Exercise details >> Leaving out the images, return the data below exactly as it is written.

[[ Provided information, beginning ]]

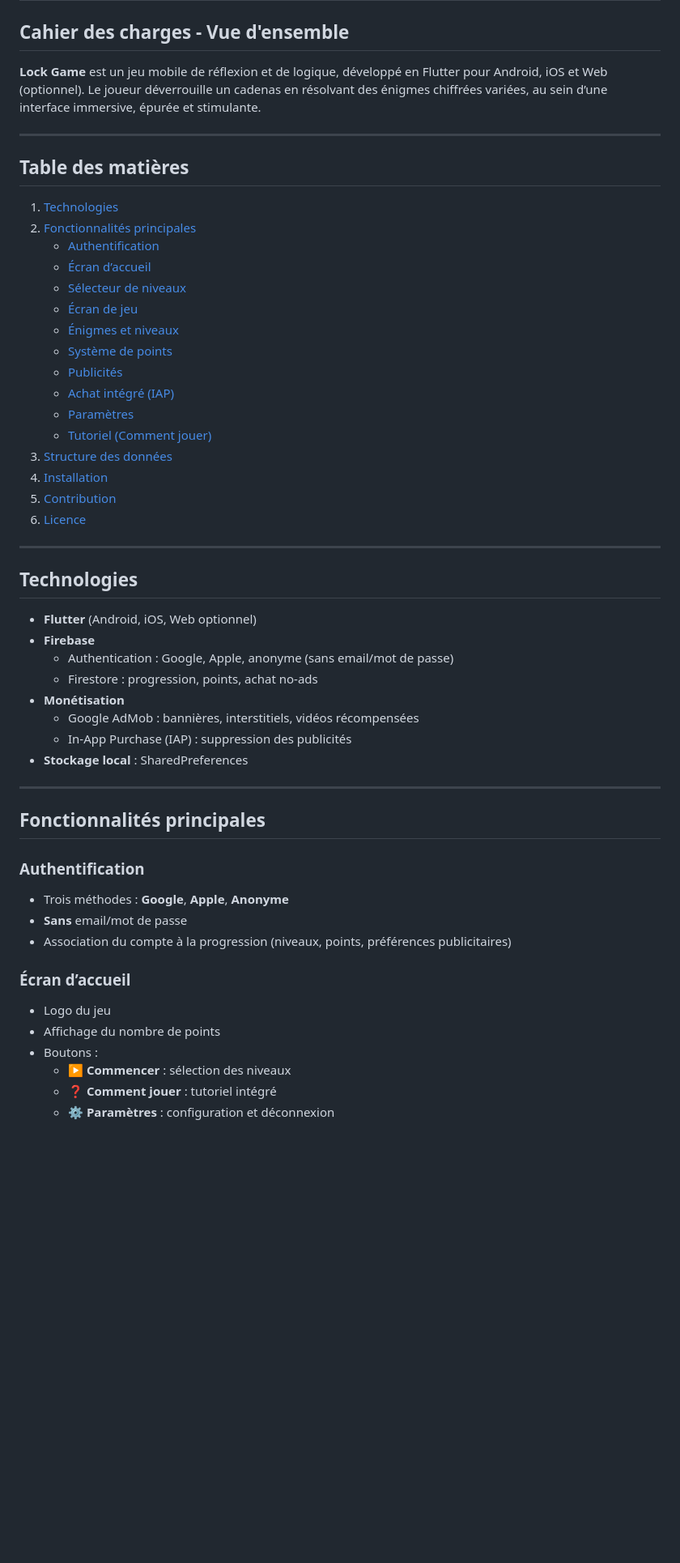
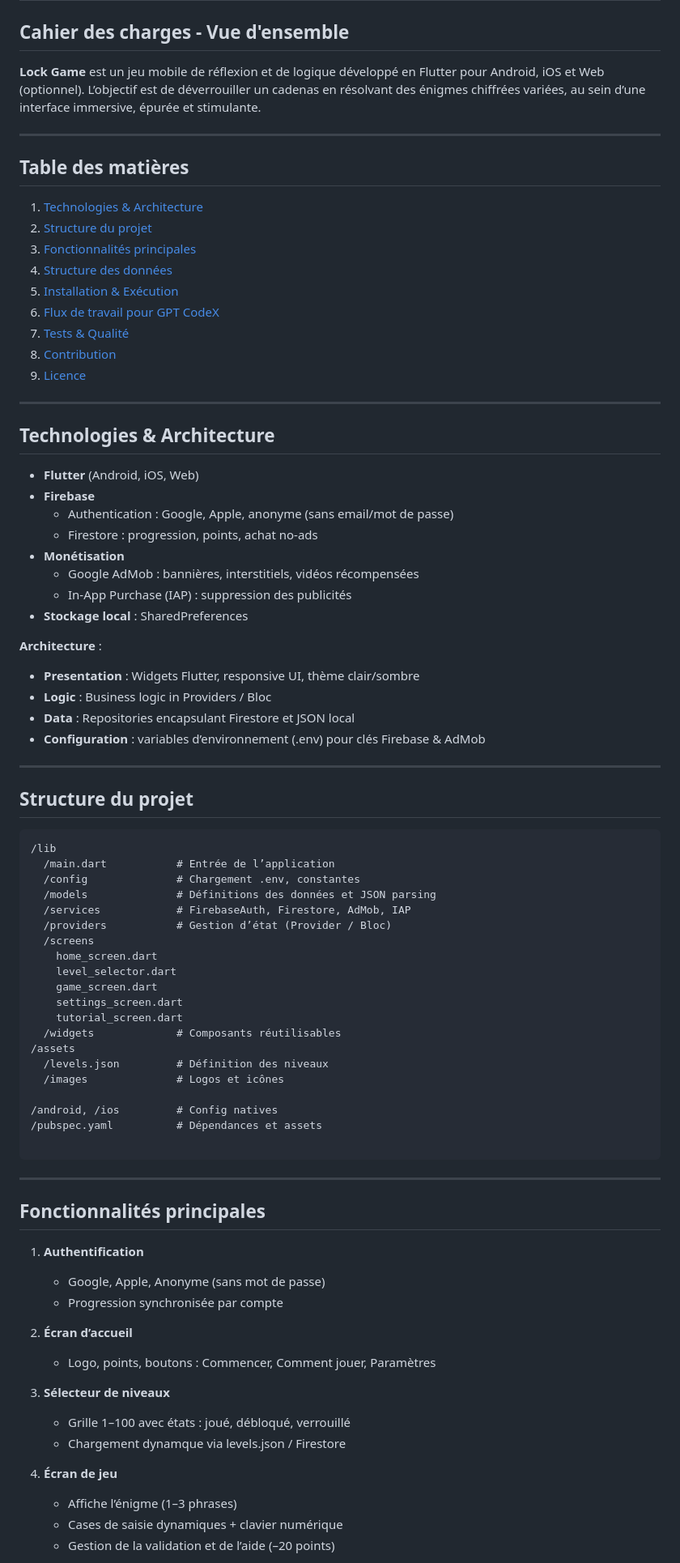
Before and after one commit to uabogdev2/lock-game, a Markdown page: README.md, the part around one of its changes. Shown at 81% size. GitHub-like rendering; blank space fills up the shorter version.

````diff
--- a/README.md
+++ b/README.md
@@ -2,34 +2,27 @@
 
 ## Cahier des charges - Vue d'ensemble
 
-**Lock Game** est un jeu mobile de réflexion et de logique, développé en Flutter pour Android, iOS et Web (optionnel). Le joueur déverrouille un cadenas en résolvant des énigmes chiffrées variées, au sein d’une interface immersive, épurée et stimulante.
+**Lock Game** est un jeu mobile de réflexion et de logique développé en Flutter pour Android, iOS et Web (optionnel). L’objectif est de déverrouiller un cadenas en résolvant des énigmes chiffrées variées, au sein d’une interface immersive, épurée et stimulante.
 
 ---
 
 ## Table des matières
 
-1. [Technologies](#technologies)
-2. [Fonctionnalités principales](#fonctionnalités-principales)
-   - [Authentification](#authentification)
-   - [Écran d’accueil](#écran-daccueil)
-   - [Sélecteur de niveaux](#sélecteur-de-niveaux)
-   - [Écran de jeu](#écran-de-jeu)
-   - [Énigmes et niveaux](#énigmes-et-niveaux)
-   - [Système de points](#système-de-points)
-   - [Publicités](#publicités)
-   - [Achat intégré (IAP)](#achat-intégré-iap)
-   - [Paramètres](#paramètres)
-   - [Tutoriel (Comment jouer)](#tutoriel-comment-jouer)
-3. [Structure des données](#structure-des-données)
-4. [Installation](#installation)
-5. [Contribution](#contribution)
-6. [Licence](#licence)
+1. [Technologies & Architecture](#technologies--architecture)
+2. [Structure du projet](#structure-du-projet)
+3. [Fonctionnalités principales](#fonctionnalités-principales)
+4. [Structure des données](#structure-des-données)
+5. [Installation & Exécution](#installation--exécution)
+6. [Flux de travail pour GPT CodeX](#flux-de-travail-pour-gpt-codex)
+7. [Tests & Qualité](#tests--qualité)
+8. [Contribution](#contribution)
+9. [Licence](#licence)
 
 ---
 
-## Technologies
+## Technologies & Architecture
 
-- **Flutter** (Android, iOS, Web optionnel)
+- **Flutter** (Android, iOS, Web)
 - **Firebase**
   - Authentication : Google, Apple, anonyme (sans email/mot de passe)
   - Firestore : progression, points, achat no-ads
@@ -38,22 +31,56 @@
   - In-App Purchase (IAP) : suppression des publicités
 - **Stockage local** : SharedPreferences
 
+**Architecture** :
+- **Presentation** : Widgets Flutter, responsive UI, thème clair/sombre
+- **Logic** : Business logic in Providers / Bloc
+- **Data** : Repositories encapsulant Firestore et JSON local
+- **Configuration** : variables d’environnement (.env) pour clés Firebase & AdMob
+
+---
+
+## Structure du projet
+
+```
+/lib
+  /main.dart           # Entrée de l’application
+  /config              # Chargement .env, constantes
+  /models              # Définitions des données et JSON parsing
+  /services            # FirebaseAuth, Firestore, AdMob, IAP
+  /providers           # Gestion d’état (Provider / Bloc)
+  /screens
+    home_screen.dart
+    level_selector.dart
+    game_screen.dart
+    settings_screen.dart
+    tutorial_screen.dart
+  /widgets             # Composants réutilisables
+/assets
+  /levels.json         # Définition des niveaux
+  /images              # Logos et icônes
+
+/android, /ios         # Config natives
+/pubspec.yaml          # Dépendances et assets
+
+```
+
 ---
 
 ## Fonctionnalités principales
 
-### Authentification
+1. **Authentification**
+   - Google, Apple, Anonyme (sans mot de passe)
+   - Progression synchronisée par compte
 
-- Trois méthodes : **Google**, **Apple**, **Anonyme**
-- **Sans** email/mot de passe
-- Association du compte à la progression (niveaux, points, préférences publicitaires)
+2. **Écran d’accueil**
+   - Logo, points, boutons : Commencer, Comment jouer, Paramètres
 
-### Écran d’accueil
+3. **Sélecteur de niveaux**
+   - Grille 1–100 avec états : joué, débloqué, verrouillé
+   - Chargement dynamque via levels.json / Firestore
 
-- Logo du jeu
-- Affichage du nombre de points
-- Boutons :
-  - ▶️ **Commencer** : sélection des niveaux
-  - ❓ **Comment jouer** : tutoriel intégré
-  - ⚙️ **Paramètres** : configuration et déconnexion
+4. **Écran de jeu**
+   - Affiche l’énigme (1–3 phrases)
+   - Cases de saisie dynamiques + clavier numérique
+   - Gestion de la validation et de l’aide (–20 points)
 
````
Also changed, not shown: other parts of README.md (+65 -77 lines).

[[ Provided information, end ]]

Response to the exercise >>
Before and after one commit to uabogdev2/lock-game, a Markdown page: README.md, the part around one of its changes. Shown at 81% size. GitHub-like rendering; blank space fills up the shorter version.

````diff
--- a/README.md
+++ b/README.md
@@ -2,34 +2,27 @@
 
 ## Cahier des charges - Vue d'ensemble
 
-**Lock Game** est un jeu mobile de réflexion et de logique, développé en Flutter pour Android, iOS et Web (optionnel). Le joueur déverrouille un cadenas en résolvant des énigmes chiffrées variées, au sein d’une interface immersive, épurée et stimulante.
+**Lock Game** est un jeu mobile de réflexion et de logique développé en Flutter pour Android, iOS et Web (optionnel). L’objectif est de déverrouiller un cadenas en résolvant des énigmes chiffrées variées, au sein d’une interface immersive, épurée et stimulante.
 
 ---
 
 ## Table des matières
 
-1. [Technologies](#technologies)
-2. [Fonctionnalités principales](#fonctionnalités-principales)
-   - [Authentification](#authentification)
-   - [Écran d’accueil](#écran-daccueil)
-   - [Sélecteur de niveaux](#sélecteur-de-niveaux)
-   - [Écran de jeu](#écran-de-jeu)
-   - [Énigmes et niveaux](#énigmes-et-niveaux)
-   - [Système de points](#système-de-points)
-   - [Publicités](#publicités)
-   - [Achat intégré (IAP)](#achat-intégré-iap)
-   - [Paramètres](#paramètres)
-   - [Tutoriel (Comment jouer)](#tutoriel-comment-jouer)
-3. [Structure des données](#structure-des-données)
-4. [Installation](#installation)
-5. [Contribution](#contribution)
-6. [Licence](#licence)
+1. [Technologies & Architecture](#technologies--architecture)
+2. [Structure du projet](#structure-du-projet)
+3. [Fonctionnalités principales](#fonctionnalités-principales)
+4. [Structure des données](#structure-des-données)
+5. [Installation & Exécution](#installation--exécution)
+6. [Flux de travail pour GPT CodeX](#flux-de-travail-pour-gpt-codex)
+7. [Tests & Qualité](#tests--qualité)
+8. [Contribution](#contribution)
+9. [Licence](#licence)
 
 ---
 
-## Technologies
+## Technologies & Architecture
 
-- **Flutter** (Android, iOS, Web optionnel)
+- **Flutter** (Android, iOS, Web)
 - **Firebase**
   - Authentication : Google, Apple, anonyme (sans email/mot de passe)
   - Firestore : progression, points, achat no-ads
@@ -38,22 +31,56 @@
   - In-App Purchase (IAP) : suppression des publicités
 - **Stockage local** : SharedPreferences
 
+**Architecture** :
+- **Presentation** : Widgets Flutter, responsive UI, thème clair/sombre
+- **Logic** : Business logic in Providers / Bloc
+- **Data** : Repositories encapsulant Firestore et JSON local
+- **Configuration** : variables d’environnement (.env) pour clés Firebase & AdMob
+
+---
+
+## Structure du projet
+
+```
+/lib
+  /main.dart           # Entrée de l’application
+  /config              # Chargement .env, constantes
+  /models              # Définitions des données et JSON parsing
+  /services            # FirebaseAuth, Firestore, AdMob, IAP
+  /providers           # Gestion d’état (Provider / Bloc)
+  /screens
+    home_screen.dart
+    level_selector.dart
+    game_screen.dart
+    settings_screen.dart
+    tutorial_screen.dart
+  /widgets             # Composants réutilisables
+/assets
+  /levels.json         # Définition des niveaux
+  /images              # Logos et icônes
+
+/android, /ios         # Config natives
+/pubspec.yaml          # Dépendances et assets
+
+```
+
 ---
 
 ## Fonctionnalités principales
 
-### Authentification
+1. **Authentification**
+   - Google, Apple, Anonyme (sans mot de passe)
+   - Progression synchronisée par compte
 
-- Trois méthodes : **Google**, **Apple**, **Anonyme**
-- **Sans** email/mot de passe
-- Association du compte à la progression (niveaux, points, préférences publicitaires)
+2. **Écran d’accueil**
+   - Logo, points, boutons : Commencer, Comment jouer, Paramètres
 
-### Écran d’accueil
+3. **Sélecteur de niveaux**
+   - Grille 1–100 avec états : joué, débloqué, verrouillé
+   - Chargement dynamque via levels.json / Firestore
 
-- Logo du jeu
-- Affichage du nombre de points
-- Boutons :
-  - ▶️ **Commencer** : sélection des niveaux
-  - ❓ **Comment jouer** : tutoriel intégré
-  - ⚙️ **Paramètres** : configuration et déconnexion
+4. **Écran de jeu**
+   - Affiche l’énigme (1–3 phrases)
+   - Cases de saisie dynamiques + clavier numérique
+   - Gestion de la validation et de l’aide (–20 points)
 
````
Also changed, not shown: other parts of README.md (+65 -77 lines).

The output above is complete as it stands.